Fairfax County community members remembered those who lost their lives during the tragic events of Sept. 11, 2001 in a ceremony Tuesday morning.
During the hour-long memorial event, attendees – including county employees, public safety personnel and elected officials – heard moving reflections from Board of Supervisors Chairman Sharon Bulova, Fire Chief Ronald Mastin and Police Chief David Rohrer.
“For many of us, Sept. 11 was the day the world changed. It was hard to grasp that America could be the victim of such an attack,” Bulova said as morning sunlight flooded into the forum at Fairfax County Government Center. “Not only did we lose thousands of neighbors, friends and family members that day, America lost a sense of security and safety.”
But Bulova also focused on the unifying bond the tragedy forged in Fairfax County and communities across the nation.
Recalling her morning run on Sept. 12, 2001, she said: “As I ran through the neighborhood, I began to see, house-by-house, people displaying American flags. Flags were also fixed to cars and bridges. By the end of my run, it looked like the Fourth of July, only more so.”
Mastin paid tribute to public safety employees who sacrificed their lives at Ground Zero, and to the families of the first responders who were changed forever by the things they saw.
He too noted the tragedy’s unifying effect. “I think if you asked today if we feel like a safer nation, we would say ‘yes,’” he said.
“I hope this anniversary brings back to us not the horror of what happened on that day, but renews the best of what followed,” Bulova said.

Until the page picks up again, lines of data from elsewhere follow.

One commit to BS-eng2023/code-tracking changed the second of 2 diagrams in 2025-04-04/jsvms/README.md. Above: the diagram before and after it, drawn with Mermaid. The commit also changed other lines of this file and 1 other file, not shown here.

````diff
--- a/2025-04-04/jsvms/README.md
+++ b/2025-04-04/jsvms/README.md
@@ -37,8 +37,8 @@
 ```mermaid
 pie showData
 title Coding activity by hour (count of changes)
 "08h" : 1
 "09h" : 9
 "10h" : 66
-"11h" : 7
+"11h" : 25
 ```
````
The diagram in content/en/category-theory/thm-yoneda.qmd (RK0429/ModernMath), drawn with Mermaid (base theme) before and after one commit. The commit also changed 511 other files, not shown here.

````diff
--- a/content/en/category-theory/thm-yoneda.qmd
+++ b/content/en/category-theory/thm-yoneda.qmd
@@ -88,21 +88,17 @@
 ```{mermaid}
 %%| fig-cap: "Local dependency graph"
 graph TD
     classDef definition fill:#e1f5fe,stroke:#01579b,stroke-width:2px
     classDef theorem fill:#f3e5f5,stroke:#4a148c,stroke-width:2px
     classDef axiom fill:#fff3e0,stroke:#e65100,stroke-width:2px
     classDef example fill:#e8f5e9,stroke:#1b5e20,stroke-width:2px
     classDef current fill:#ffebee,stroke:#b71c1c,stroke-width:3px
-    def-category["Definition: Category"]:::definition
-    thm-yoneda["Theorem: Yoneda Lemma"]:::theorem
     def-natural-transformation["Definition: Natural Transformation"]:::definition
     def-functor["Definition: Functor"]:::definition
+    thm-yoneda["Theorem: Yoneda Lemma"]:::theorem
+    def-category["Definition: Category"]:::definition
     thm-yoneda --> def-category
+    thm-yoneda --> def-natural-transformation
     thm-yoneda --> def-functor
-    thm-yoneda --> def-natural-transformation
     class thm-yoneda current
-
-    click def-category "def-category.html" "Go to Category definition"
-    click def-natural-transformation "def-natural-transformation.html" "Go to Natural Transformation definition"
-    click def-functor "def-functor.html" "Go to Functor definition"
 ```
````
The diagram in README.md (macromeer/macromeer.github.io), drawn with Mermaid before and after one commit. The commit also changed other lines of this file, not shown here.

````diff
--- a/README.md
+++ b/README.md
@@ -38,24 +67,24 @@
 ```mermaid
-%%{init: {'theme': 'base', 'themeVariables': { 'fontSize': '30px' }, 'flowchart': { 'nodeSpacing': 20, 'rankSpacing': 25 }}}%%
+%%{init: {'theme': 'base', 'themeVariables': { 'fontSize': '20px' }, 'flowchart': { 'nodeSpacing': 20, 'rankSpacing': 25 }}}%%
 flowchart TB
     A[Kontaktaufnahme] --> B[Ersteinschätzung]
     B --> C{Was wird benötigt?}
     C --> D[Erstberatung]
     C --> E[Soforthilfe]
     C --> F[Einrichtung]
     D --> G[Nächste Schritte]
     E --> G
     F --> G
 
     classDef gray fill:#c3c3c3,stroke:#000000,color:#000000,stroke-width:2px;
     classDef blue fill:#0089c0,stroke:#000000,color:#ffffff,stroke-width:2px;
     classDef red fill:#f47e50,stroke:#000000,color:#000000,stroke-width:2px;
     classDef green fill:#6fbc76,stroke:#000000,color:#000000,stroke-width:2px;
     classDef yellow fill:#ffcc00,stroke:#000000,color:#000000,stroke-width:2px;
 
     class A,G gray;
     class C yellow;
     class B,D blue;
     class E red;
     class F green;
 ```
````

The ceremony concluded with Bulova, Mastin and Rohrer laying a wreath in the county’s 9/11 Memorial Garden.